- [Records for processing]

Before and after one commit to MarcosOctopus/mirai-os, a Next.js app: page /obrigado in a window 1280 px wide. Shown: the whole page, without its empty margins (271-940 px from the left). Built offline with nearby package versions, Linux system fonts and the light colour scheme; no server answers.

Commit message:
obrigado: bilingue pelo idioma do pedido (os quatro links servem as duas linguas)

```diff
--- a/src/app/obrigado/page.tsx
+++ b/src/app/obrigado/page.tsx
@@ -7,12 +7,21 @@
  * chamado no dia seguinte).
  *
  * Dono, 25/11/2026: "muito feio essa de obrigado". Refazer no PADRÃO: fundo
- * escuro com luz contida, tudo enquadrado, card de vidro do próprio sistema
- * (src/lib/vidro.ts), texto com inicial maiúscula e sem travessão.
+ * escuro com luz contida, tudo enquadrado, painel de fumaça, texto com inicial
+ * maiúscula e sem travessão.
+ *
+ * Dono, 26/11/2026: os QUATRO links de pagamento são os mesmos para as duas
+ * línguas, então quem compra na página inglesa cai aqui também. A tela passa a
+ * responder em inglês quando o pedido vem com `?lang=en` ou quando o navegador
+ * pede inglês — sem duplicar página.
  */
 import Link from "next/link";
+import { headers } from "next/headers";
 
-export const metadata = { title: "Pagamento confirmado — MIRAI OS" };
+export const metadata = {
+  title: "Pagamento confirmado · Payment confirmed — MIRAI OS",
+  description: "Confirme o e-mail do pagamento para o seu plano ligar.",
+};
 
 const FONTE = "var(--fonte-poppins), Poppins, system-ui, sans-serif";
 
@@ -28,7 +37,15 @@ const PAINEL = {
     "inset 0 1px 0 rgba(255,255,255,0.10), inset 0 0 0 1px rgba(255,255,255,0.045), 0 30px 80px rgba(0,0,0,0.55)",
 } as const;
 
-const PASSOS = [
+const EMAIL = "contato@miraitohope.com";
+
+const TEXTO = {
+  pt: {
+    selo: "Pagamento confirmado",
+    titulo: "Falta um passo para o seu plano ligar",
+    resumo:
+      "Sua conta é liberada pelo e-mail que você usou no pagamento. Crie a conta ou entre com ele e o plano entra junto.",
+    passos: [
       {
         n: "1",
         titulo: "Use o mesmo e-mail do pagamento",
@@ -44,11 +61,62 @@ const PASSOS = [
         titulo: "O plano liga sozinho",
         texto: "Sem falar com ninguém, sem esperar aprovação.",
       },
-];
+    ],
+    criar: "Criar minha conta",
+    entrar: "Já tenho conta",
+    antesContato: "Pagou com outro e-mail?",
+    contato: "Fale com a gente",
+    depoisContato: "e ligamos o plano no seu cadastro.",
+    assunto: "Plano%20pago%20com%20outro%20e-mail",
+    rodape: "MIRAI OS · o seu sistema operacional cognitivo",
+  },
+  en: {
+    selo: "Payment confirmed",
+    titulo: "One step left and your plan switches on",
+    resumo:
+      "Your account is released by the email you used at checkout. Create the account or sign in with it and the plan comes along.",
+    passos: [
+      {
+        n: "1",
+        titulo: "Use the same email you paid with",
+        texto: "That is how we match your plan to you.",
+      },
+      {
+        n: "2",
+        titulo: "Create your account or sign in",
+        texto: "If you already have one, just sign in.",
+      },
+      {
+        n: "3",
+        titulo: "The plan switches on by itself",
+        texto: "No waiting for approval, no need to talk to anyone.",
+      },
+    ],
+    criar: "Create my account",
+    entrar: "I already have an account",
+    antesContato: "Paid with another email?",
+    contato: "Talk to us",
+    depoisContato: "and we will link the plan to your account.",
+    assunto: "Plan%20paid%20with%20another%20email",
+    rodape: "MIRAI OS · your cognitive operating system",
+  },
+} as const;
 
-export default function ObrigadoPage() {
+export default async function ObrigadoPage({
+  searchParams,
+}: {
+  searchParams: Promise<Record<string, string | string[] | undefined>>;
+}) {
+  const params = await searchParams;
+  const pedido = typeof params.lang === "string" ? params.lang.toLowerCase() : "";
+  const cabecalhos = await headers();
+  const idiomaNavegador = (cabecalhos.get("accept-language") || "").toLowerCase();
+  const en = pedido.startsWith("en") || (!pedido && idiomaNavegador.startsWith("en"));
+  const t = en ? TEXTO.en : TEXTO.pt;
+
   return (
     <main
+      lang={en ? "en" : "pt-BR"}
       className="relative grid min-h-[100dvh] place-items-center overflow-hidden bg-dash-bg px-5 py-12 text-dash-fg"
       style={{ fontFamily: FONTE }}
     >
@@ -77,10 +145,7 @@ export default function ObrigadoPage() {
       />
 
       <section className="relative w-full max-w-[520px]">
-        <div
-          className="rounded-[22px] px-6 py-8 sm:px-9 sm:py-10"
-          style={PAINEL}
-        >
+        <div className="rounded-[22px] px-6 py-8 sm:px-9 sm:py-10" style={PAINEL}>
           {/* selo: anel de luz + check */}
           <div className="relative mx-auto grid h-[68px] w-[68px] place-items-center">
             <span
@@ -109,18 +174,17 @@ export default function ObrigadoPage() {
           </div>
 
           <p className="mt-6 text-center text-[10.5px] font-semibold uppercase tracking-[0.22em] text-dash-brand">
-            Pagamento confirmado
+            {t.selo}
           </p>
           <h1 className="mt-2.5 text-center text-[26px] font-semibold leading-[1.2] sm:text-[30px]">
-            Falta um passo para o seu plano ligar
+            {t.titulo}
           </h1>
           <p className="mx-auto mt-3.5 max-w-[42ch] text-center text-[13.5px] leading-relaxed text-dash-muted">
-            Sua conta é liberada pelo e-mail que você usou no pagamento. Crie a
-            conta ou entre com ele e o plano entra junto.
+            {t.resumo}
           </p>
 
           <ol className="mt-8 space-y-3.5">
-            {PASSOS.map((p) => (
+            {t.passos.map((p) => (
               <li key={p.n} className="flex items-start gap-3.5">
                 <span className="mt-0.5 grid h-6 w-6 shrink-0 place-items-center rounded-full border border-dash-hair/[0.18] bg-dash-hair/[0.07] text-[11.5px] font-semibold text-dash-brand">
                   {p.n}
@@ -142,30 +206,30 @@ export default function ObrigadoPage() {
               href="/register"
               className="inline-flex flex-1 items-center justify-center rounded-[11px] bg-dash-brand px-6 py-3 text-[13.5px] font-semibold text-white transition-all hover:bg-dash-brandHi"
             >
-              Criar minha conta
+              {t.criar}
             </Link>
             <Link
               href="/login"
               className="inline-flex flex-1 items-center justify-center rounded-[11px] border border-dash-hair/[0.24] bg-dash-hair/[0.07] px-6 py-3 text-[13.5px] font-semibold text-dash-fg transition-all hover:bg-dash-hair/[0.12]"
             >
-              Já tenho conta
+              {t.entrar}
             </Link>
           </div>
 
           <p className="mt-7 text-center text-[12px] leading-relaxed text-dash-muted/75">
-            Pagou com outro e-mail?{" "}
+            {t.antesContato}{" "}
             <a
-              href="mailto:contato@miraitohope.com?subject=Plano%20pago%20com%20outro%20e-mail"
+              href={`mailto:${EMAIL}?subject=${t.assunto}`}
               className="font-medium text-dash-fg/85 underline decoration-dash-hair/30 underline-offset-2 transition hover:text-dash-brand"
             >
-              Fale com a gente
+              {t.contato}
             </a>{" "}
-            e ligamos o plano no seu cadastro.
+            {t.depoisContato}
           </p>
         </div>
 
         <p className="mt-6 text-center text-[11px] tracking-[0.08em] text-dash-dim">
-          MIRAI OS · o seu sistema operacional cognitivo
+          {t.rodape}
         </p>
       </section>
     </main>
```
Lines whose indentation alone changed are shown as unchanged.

- [Assignment]
Each entry above must be repeated exactly, with nothing dropped.

- [Response to the task]
Before and after one commit to MarcosOctopus/mirai-os, a Next.js app: page /obrigado in a window 1280 px wide. Shown: the whole page, without its empty margins (271-940 px from the left). Built offline with nearby package versions, Linux system fonts and the light colour scheme; no server answers.

Commit message:
obrigado: bilingue pelo idioma do pedido (os quatro links servem as duas linguas)

```diff
--- a/src/app/obrigado/page.tsx
+++ b/src/app/obrigado/page.tsx
@@ -7,12 +7,21 @@
  * chamado no dia seguinte).
  *
  * Dono, 25/11/2026: "muito feio essa de obrigado". Refazer no PADRÃO: fundo
- * escuro com luz contida, tudo enquadrado, card de vidro do próprio sistema
- * (src/lib/vidro.ts), texto com inicial maiúscula e sem travessão.
+ * escuro com luz contida, tudo enquadrado, painel de fumaça, texto com inicial
+ * maiúscula e sem travessão.
+ *
+ * Dono, 26/11/2026: os QUATRO links de pagamento são os mesmos para as duas
+ * línguas, então quem compra na página inglesa cai aqui também. A tela passa a
+ * responder em inglês quando o pedido vem com `?lang=en` ou quando o navegador
+ * pede inglês — sem duplicar página.
  */
 import Link from "next/link";
+import { headers } from "next/headers";
 
-export const metadata = { title: "Pagamento confirmado — MIRAI OS" };
+export const metadata = {
+  title: "Pagamento confirmado · Payment confirmed — MIRAI OS",
+  description: "Confirme o e-mail do pagamento para o seu plano ligar.",
+};
 
 const FONTE = "var(--fonte-poppins), Poppins, system-ui, sans-serif";
 
@@ -28,7 +37,15 @@ const PAINEL = {
     "inset 0 1px 0 rgba(255,255,255,0.10), inset 0 0 0 1px rgba(255,255,255,0.045), 0 30px 80px rgba(0,0,0,0.55)",
 } as const;
 
-const PASSOS = [
+const EMAIL = "contato@miraitohope.com";
+
+const TEXTO = {
+  pt: {
+    selo: "Pagamento confirmado",
+    titulo: "Falta um passo para o seu plano ligar",
+    resumo:
+      "Sua conta é liberada pelo e-mail que você usou no pagamento. Crie a conta ou entre com ele e o plano entra junto.",
+    passos: [
       {
         n: "1",
         titulo: "Use o mesmo e-mail do pagamento",
@@ -44,11 +61,62 @@ const PASSOS = [
         titulo: "O plano liga sozinho",
         texto: "Sem falar com ninguém, sem esperar aprovação.",
       },
-];
+    ],
+    criar: "Criar minha conta",
+    entrar: "Já tenho conta",
+    antesContato: "Pagou com outro e-mail?",
+    contato: "Fale com a gente",
+    depoisContato: "e ligamos o plano no seu cadastro.",
+    assunto: "Plano%20pago%20com%20outro%20e-mail",
+    rodape: "MIRAI OS · o seu sistema operacional cognitivo",
+  },
+  en: {
+    selo: "Payment confirmed",
+    titulo: "One step left and your plan switches on",
+    resumo:
+      "Your account is released by the email you used at checkout. Create the account or sign in with it and the plan comes along.",
+    passos: [
+      {
+        n: "1",
+        titulo: "Use the same email you paid with",
+        texto: "That is how we match your plan to you.",
+      },
+      {
+        n: "2",
+        titulo: "Create your account or sign in",
+        texto: "If you already have one, just sign in.",
+      },
+      {
+        n: "3",
+        titulo: "The plan switches on by itself",
+        texto: "No waiting for approval, no need to talk to anyone.",
+      },
+    ],
+    criar: "Create my account",
+    entrar: "I already have an account",
+    antesContato: "Paid with another email?",
+    contato: "Talk to us",
+    depoisContato: "and we will link the plan to your account.",
+    assunto: "Plan%20paid%20with%20another%20email",
+    rodape: "MIRAI OS · your cognitive operating system",
+  },
+} as const;
 
-export default function ObrigadoPage() {
+export default async function ObrigadoPage({
+  searchParams,
+}: {
+  searchParams: Promise<Record<string, string | string[] | undefined>>;
+}) {
+  const params = await searchParams;
+  const pedido = typeof params.lang === "string" ? params.lang.toLowerCase() : "";
+  const cabecalhos = await headers();
+  const idiomaNavegador = (cabecalhos.get("accept-language") || "").toLowerCase();
+  const en = pedido.startsWith("en") || (!pedido && idiomaNavegador.startsWith("en"));
+  const t = en ? TEXTO.en : TEXTO.pt;
+
   return (
     <main
+      lang={en ? "en" : "pt-BR"}
       className="relative grid min-h-[100dvh] place-items-center overflow-hidden bg-dash-bg px-5 py-12 text-dash-fg"
       style={{ fontFamily: FONTE }}
     >
@@ -77,10 +145,7 @@ export default function ObrigadoPage() {
       />
 
       <section className="relative w-full max-w-[520px]">
-        <div
-          className="rounded-[22px] px-6 py-8 sm:px-9 sm:py-10"
-          style={PAINEL}
-        >
+        <div className="rounded-[22px] px-6 py-8 sm:px-9 sm:py-10" style={PAINEL}>
           {/* selo: anel de luz + check */}
           <div className="relative mx-auto grid h-[68px] w-[68px] place-items-center">
             <span
@@ -109,18 +174,17 @@ export default function ObrigadoPage() {
           </div>
 
           <p className="mt-6 text-center text-[10.5px] font-semibold uppercase tracking-[0.22em] text-dash-brand">
-            Pagamento confirmado
+            {t.selo}
           </p>
           <h1 className="mt-2.5 text-center text-[26px] font-semibold leading-[1.2] sm:text-[30px]">
-            Falta um passo para o seu plano ligar
+            {t.titulo}
           </h1>
           <p className="mx-auto mt-3.5 max-w-[42ch] text-center text-[13.5px] leading-relaxed text-dash-muted">
-            Sua conta é liberada pelo e-mail que você usou no pagamento. Crie a
-            conta ou entre com ele e o plano entra junto.
+            {t.resumo}
           </p>
 
           <ol className="mt-8 space-y-3.5">
-            {PASSOS.map((p) => (
+            {t.passos.map((p) => (
               <li key={p.n} className="flex items-start gap-3.5">
                 <span className="mt-0.5 grid h-6 w-6 shrink-0 place-items-center rounded-full border border-dash-hair/[0.18] bg-dash-hair/[0.07] text-[11.5px] font-semibold text-dash-brand">
                   {p.n}
@@ -142,30 +206,30 @@ export default function ObrigadoPage() {
               href="/register"
               className="inline-flex flex-1 items-center justify-center rounded-[11px] bg-dash-brand px-6 py-3 text-[13.5px] font-semibold text-white transition-all hover:bg-dash-brandHi"
             >
-              Criar minha conta
+              {t.criar}
             </Link>
             <Link
               href="/login"
               className="inline-flex flex-1 items-center justify-center rounded-[11px] border border-dash-hair/[0.24] bg-dash-hair/[0.07] px-6 py-3 text-[13.5px] font-semibold text-dash-fg transition-all hover:bg-dash-hair/[0.12]"
             >
-              Já tenho conta
+              {t.entrar}
             </Link>
           </div>
 
           <p className="mt-7 text-center text-[12px] leading-relaxed text-dash-muted/75">
-            Pagou com outro e-mail?{" "}
+            {t.antesContato}{" "}
             <a
-              href="mailto:contato@miraitohope.com?subject=Plano%20pago%20com%20outro%20e-mail"
+              href={`mailto:${EMAIL}?subject=${t.assunto}`}
               className="font-medium text-dash-fg/85 underline decoration-dash-hair/30 underline-offset-2 transition hover:text-dash-brand"
             >
-              Fale com a gente
+              {t.contato}
             </a>{" "}
-            e ligamos o plano no seu cadastro.
+            {t.depoisContato}
           </p>
         </div>
 
         <p className="mt-6 text-center text-[11px] tracking-[0.08em] text-dash-dim">
-          MIRAI OS · o seu sistema operacional cognitivo
+          {t.rodape}
         </p>
       </section>
     </main>
```
Lines whose indentation alone changed are shown as unchanged.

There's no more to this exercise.